What is Social Security?

Social Security includes two Federal programs that provide benefits based on disability and are the largest of several programs that provide assistance to people with disabilities: the Social Security Disability Insurance (SSDI) program and the Supplemental Security Income (SSI) program. Eleven million people with disabilities and their families, about one third of recipients, rely on social security for their survival. Workers who pay Social Security taxes qualify for disability and retirement benefits, and, if they die, their spouses and children receive survivors' benefits. People with disabilities may receive Social Security's retirement, survivors, and disability insurance benefits based on their work history, age, or eligibility category.


History of Legislation

Social Security Act of 1935

  • A measure to implement social insurance during the Great Depression
  • Enacted August 14, 1935

Social Security Act Amendments of 1954 (PL 761)

  • Established a disability "freeze" for disabled workers and defined disability
  • Enacted September 1, 1954

Social Security Amendments of 1956 (PL 880)

  • Established monthly cash benefits for eligible disabled workers
  • Enacted August 1, 1956

Social Security Amendments of 1958 (PL 85-840)

  • Provided benefits for dependents, spouses, and children, of disabled workers and provided for 12 months of retroactive payments
  • Enacted August 28, 1958

Social Security Amendments of 1960

  • Established benefits for disabled workers under age 50 & introduce a trial work period to allow beneficiaries to try working without losing benefits right away
  • Enacted September 13, 1960
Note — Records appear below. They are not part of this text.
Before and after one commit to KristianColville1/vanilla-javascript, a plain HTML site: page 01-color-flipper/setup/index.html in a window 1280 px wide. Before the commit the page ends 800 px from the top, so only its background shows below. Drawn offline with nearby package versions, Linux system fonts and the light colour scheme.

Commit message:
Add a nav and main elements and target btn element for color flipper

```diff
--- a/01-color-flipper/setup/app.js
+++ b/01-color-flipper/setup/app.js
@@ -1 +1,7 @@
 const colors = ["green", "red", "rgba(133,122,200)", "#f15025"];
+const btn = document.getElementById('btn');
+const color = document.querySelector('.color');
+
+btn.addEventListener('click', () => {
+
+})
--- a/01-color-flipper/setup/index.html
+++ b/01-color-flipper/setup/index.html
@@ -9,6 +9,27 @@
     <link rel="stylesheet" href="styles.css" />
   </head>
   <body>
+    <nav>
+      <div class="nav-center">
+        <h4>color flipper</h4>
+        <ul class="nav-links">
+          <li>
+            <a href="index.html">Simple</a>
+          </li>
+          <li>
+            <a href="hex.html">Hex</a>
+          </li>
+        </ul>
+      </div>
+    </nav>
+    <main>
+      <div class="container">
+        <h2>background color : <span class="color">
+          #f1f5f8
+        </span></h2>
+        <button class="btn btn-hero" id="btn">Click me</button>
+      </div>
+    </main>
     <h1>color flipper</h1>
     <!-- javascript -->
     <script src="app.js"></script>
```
Social Security Amendments of 1972

  • Created the Supplemental Security Income program
  • Enacted October 30, 1972

Social Security Disability Benefits Reform Act of 1984

  • To ensure more accurate, consistent, and uniform disability determination under SSDI program
  • Enacted October 9, 1984
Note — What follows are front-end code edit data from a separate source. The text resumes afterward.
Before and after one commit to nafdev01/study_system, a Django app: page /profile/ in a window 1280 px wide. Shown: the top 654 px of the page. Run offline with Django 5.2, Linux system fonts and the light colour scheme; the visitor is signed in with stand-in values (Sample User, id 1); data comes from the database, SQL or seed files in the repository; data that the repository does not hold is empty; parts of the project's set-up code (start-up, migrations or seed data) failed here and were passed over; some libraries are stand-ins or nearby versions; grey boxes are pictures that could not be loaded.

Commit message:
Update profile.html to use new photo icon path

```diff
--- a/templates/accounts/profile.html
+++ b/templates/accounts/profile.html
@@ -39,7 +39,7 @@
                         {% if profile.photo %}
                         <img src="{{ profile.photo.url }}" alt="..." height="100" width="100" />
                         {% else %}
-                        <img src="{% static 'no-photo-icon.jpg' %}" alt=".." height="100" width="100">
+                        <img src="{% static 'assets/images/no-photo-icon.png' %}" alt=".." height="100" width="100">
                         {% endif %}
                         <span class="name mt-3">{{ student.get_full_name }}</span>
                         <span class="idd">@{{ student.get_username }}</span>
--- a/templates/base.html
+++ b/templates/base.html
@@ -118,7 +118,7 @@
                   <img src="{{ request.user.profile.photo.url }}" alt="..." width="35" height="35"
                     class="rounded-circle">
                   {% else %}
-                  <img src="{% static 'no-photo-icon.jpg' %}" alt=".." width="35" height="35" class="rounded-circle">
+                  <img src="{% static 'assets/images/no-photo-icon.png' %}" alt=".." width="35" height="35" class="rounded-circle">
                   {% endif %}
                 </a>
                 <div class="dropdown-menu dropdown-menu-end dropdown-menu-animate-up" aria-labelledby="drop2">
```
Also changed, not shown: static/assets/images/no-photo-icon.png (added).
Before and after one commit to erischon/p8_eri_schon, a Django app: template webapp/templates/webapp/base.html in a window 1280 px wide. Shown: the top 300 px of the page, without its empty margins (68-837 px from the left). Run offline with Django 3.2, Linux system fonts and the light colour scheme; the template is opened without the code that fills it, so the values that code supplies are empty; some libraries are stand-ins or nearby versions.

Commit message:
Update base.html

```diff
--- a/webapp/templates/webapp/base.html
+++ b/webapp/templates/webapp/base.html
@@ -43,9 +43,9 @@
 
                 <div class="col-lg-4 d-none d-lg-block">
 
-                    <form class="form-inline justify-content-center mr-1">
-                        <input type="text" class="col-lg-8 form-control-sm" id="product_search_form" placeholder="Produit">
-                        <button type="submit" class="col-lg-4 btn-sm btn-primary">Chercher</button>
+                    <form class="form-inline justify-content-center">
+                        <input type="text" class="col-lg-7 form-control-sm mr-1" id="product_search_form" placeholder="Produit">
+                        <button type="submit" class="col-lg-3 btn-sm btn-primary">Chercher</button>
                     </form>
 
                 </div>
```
What is Achieving a Better Life Experience (ABLE) Act?

The Achieving a Better Life Experience (ABLE) Act created tax-free savings accounts for people with disabilities who have a disability before age 26. ABLE accounts help individuals with disabilities to save for and pay for disability-related expenses (such as housing, transportation, personal support services, health care costs) without jeopardizing access to Medicaid home and community-based services and other federal supports they need to live in their communities.
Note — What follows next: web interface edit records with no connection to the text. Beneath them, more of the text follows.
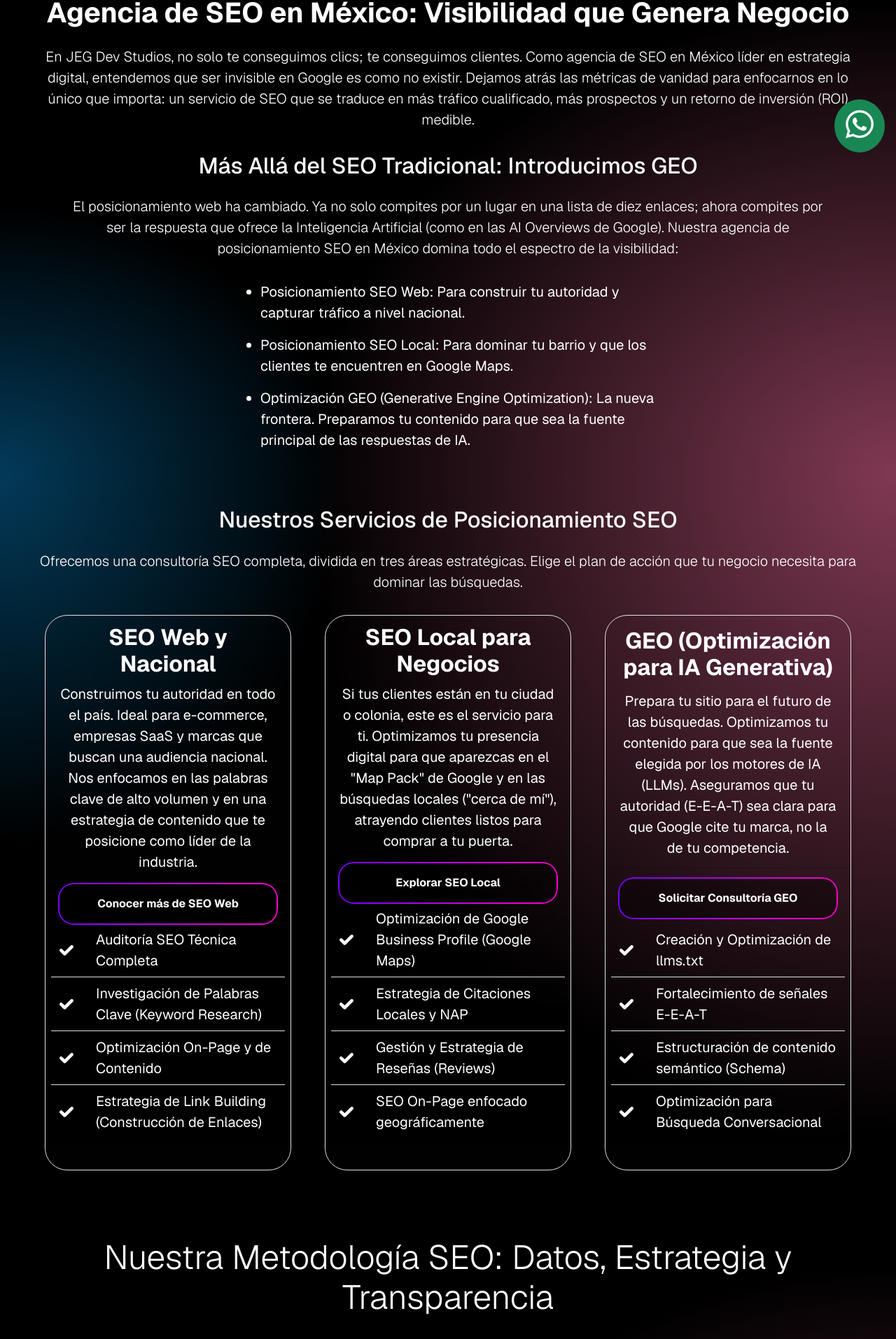
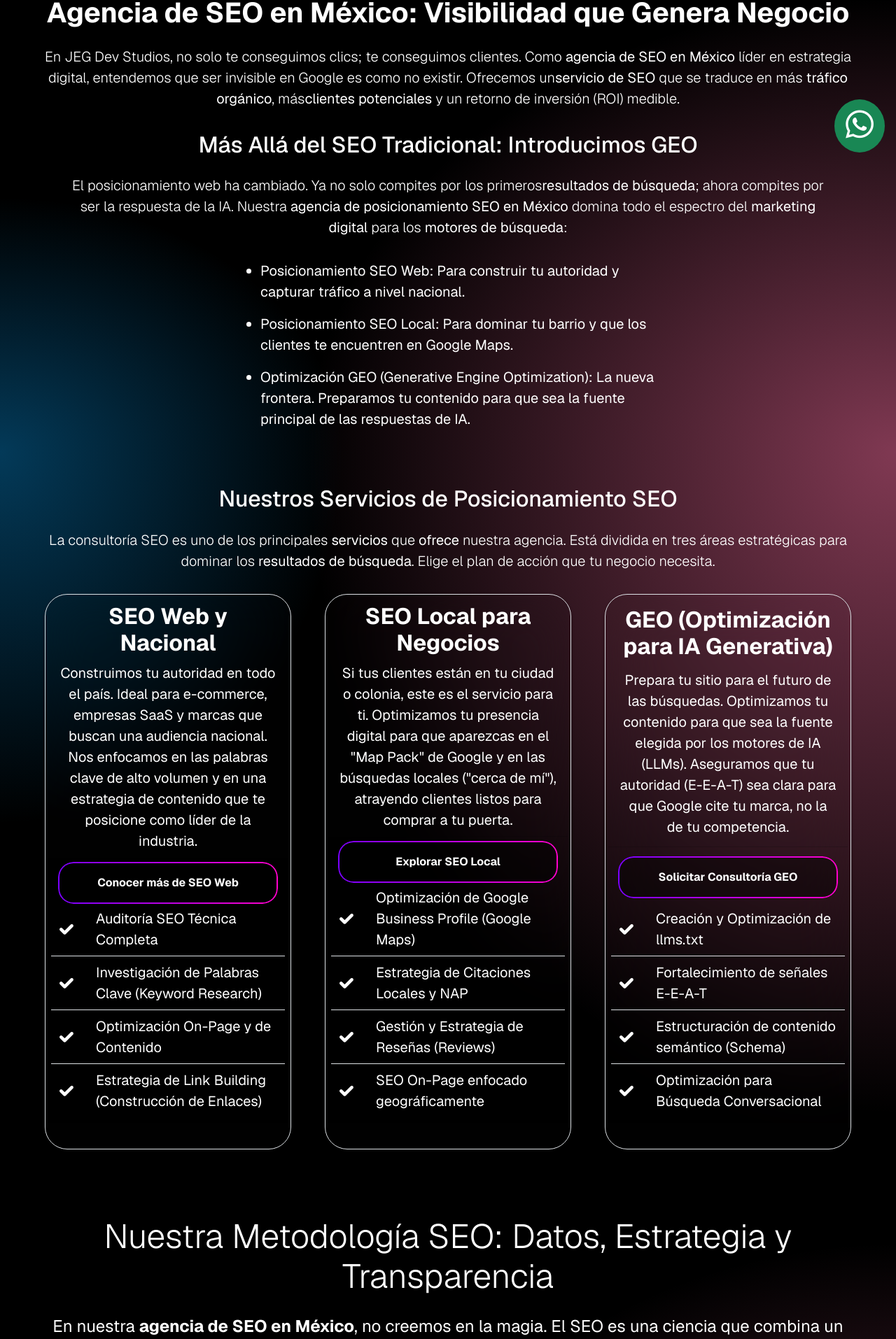
Before and after one commit to JhonnDevJs/jeg-dev-studios-site, a Next.js app: page /servicios/seo in a window 1280 px wide. Shown: the part 454-2368 px from the top of the page at 70% size. Built offline with nearby package versions, Linux system fonts and the light colour scheme.

Commit message:
fix: acuracy seo

```diff
--- a/src/app/servicios/seo/SeoClient.jsx
+++ b/src/app/servicios/seo/SeoClient.jsx
@@ -122,19 +122,23 @@
 				</h1>
 				<p className="lead text-white text-center">
 					En JEG Dev Studios, no solo te conseguimos clics; te conseguimos
-					clientes. Como agencia de SEO en México líder en estrategia digital,
-					entendemos que ser invisible en Google es como no existir. Dejamos
-					atrás las métricas de vanidad para enfocarnos en lo único que importa:
-					un servicio de SEO que se traduce en más tráfico cualificado, más
-					prospectos y un retorno de inversión (ROI) medible.
+					clientes. Como <strong>agencia de SEO en México</strong> líder en
+					estrategia digital, entendemos que ser invisible en Google es como no
+					existir. Ofrecemos un
+					<strong>servicio de SEO</strong> que se traduce en más{" "}
+					<strong>tráfico orgánico</strong>, más
+					<strong>clientes potenciales</strong> y un retorno de inversión (ROI)
+					medible.
 				</p>
 				<h2>Más Allá del SEO Tradicional: Introducimos GEO</h2>
 				<p className="lead w-100 px-3 px-md-5">
-					El posicionamiento web ha cambiado. Ya no solo compites por un lugar
-					en una lista de diez enlaces; ahora compites por ser la respuesta que
-					ofrece la Inteligencia Artificial (como en las AI Overviews de
-					Google). Nuestra agencia de posicionamiento SEO en México domina todo
-					el espectro de la visibilidad:
+					El posicionamiento web ha cambiado. Ya no solo compites por los
+					primeros
+					<strong>resultados de búsqueda</strong>; ahora compites por ser la
+					respuesta de la IA. Nuestra{" "}
+					<strong>agencia de posicionamiento SEO en México</strong> domina todo
+					el espectro del <strong>marketing digital</strong> para los{" "}
+					<strong>motores de búsqueda</strong>:
 				</p>
 
 				<ul className="fs-5 text-start mx-auto" style={{ maxWidth: "600px" }}>
@@ -164,9 +168,11 @@
 					Nuestros Servicios de Posicionamiento SEO
 				</h2>
 				<p className="lead text-white text-center">
-					Ofrecemos una consultoría SEO completa, dividida en tres áreas
-					estratégicas. Elige el plan de acción que tu negocio necesita para
-					dominar las búsquedas.
+					La consultoría SEO es uno de los principales{" "}
+					<strong>servicios</strong> que <strong>ofrece</strong> nuestra
+					agencia. Está dividida en tres áreas estratégicas para dominar los{" "}
+					<strong>resultados de búsqueda</strong>. Elige el plan de acción que
+					tu negocio necesita.
 				</p>
 				<article className="d-flex flex-column justify-content-center align-items-center w-100 p-0 m-0">
 					<ul className="row row-cols-1 row-cols-sm-3 row-cols-md-5 justify-content-center align-items-startcenter w-100 h-100 gap-5 p-0 m-0">
@@ -188,10 +194,11 @@
 					Nuestra Metodología SEO: Datos, Estrategia y Transparencia
 				</h2>
 				<p className="fs-4 text-center text-white p-0">
-					En nuestra agencia de SEO en México, no creemos en la magia ni en las
-					promesas vacías. El SEO es una ciencia que requiere un proceso
-					disciplinado. Nuestro método se basa en un ciclo probado de 4 fases
-					para garantizar resultados sostenibles.
+					En nuestra <strong>agencia de SEO en México</strong>, no creemos en la
+					magia. El SEO es una ciencia que combina un{" "}
+					<strong>diseño web</strong> técnico con{" "}
+					<strong>marketing digital</strong> y un proceso disciplinado de 4
+					fases para garantizar resultados sostenibles.
 				</p>
 				<CardNestedLists
 					titulo="Auditoría y Diagnóstico Profundo"
@@ -258,7 +265,7 @@
 						{
 							text: "Creación de Contenido:",
 							sublist: [
-								"Desarrollamos artículos de blog (TOFU), guías (MOFU) y páginas de servicio (BOFU) que responden a la intención de búsqueda de tus usuarios.",
+								"Desarrollamos artículos de blog (TOFU), guías (MOFU) y páginas de servicio (BOFU). Es una estrategia completa de <strong>contenidos y optimización</strong> que responde a la intención de búsqueda.",
 							],
 						},
 						{
--- a/src/app/servicios/seo/page.js
+++ b/src/app/servicios/seo/page.js
@@ -1,13 +1,19 @@
 export const metadata = {
-	title: "Posicionamiento SEO Web y GEO en México | JEG Dev Studios",
+	// TÍTULO MEJORADO: Incluye las 2 keywords que pide SEMrush
+	title: "Agencia de SEO en México | Servicios de Posicionamiento SEO",
+
 	description:
-		"Somos una agencia de SEO en México. Ofrecemos servicios de SEO Web, Local y GEO (Optimización IA) para atraer más clientes a tu negocio. ¡Solicita tu auditoría!",
+		"Somos una agencia de SEO en México. Ofrecemos servicios de SEO Web, Local y GEO (Optimización IA) para atraer clientes potenciales y tráfico orgánico. ¡Solicita tu auditoría!",
+
+	// KEYWORDS MEJORADAS: Enriquecidas con los nuevos términos
 	keywords:
-		"Servicios de posicionamiento SEO, Agencia de posicionamiento SEO en México",
+		"agencia de seo en mexico, servicios de posicionamiento seo, agencia de posicionamiento seo en mexico, consultoría seo, SEO Web, SEO Local, GEO, tráfico orgánico, marketing digital",
+
 	openGraph: {
-		title: "JEG Dev Studios | Agencia de SEO en México: Estrategias Web, Local y GEO",
+		// OG MEJORADO
+		title: "JEG Dev Studios | Tu Agencia de SEO en México",
 		description:
-			"Aumentamos tu visibilidad en Google y en las nuevas respuestas de IA. Conoce nuestros servicios de posicionamiento SEO y GEO.",
+			"Ofrecemos servicios de posicionamiento SEO en México: SEO Web, Local y GEO para generar tráfico orgánico y clientes potenciales.",
 		url: "https://www.jegdevstudios.com/servicios/seo",
 		siteName: "JEG Dev Studios",
 		images: [
@@ -15,7 +21,7 @@
 				url: "/img-SEO/og-background-serv-seo.webp",
 				width: 1200,
 				height: 630,
-				alt: "Servicios de JEG Dev Studios",
+				alt: "Agencia de SEO en México - JEG Dev Studios", // Alt más descriptivo
 			},
 		],
 		locale: "es_MX",
```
History of Legislation

Stephen J. Beck Achieving a Better Life Experience Act

  • Allows each state to establish or partner with another state to offer a "qualified ABLE program" that would allow residents of their state to open ABLE accounts and makes it possible for individuals with disabilities to build savings and save for current and future expenses.
  • Enacted December 19, 2014
  • Incentivize employment by allowing ABLE beneficiaries who work and earn income, but do not participate in an employer's retirement plan, to save additional amounts in their 529A (ABLE) accounts up to the federal poverty level (currently $12,140) in addition to the $14,000 annual maximum contribution. Beneficiaries would also be eligible for the Saver's Credit, an existing federal tax credit that low and middle-income individuals can currently claim when they make contributions to a retirement account.
  • Enacted December 22, 2017
  •  Protects against life-changing events by allowing ABLE beneficiaries to roll over regular 529 accounts to 529A (ABLE) accounts up to the annual maximum contribution.
  • Enacted December 22, 2017

Other Topics for the 117th Congress

The ABLE Age Adjustment Act (H.R.1219, S.331) would improve the equitable treatment of people with disabilities by raising the age of onset of disability from 26 to 46, which would allow more individuals who become disabled later in life to take advantage of the benefits of ABLE accounts.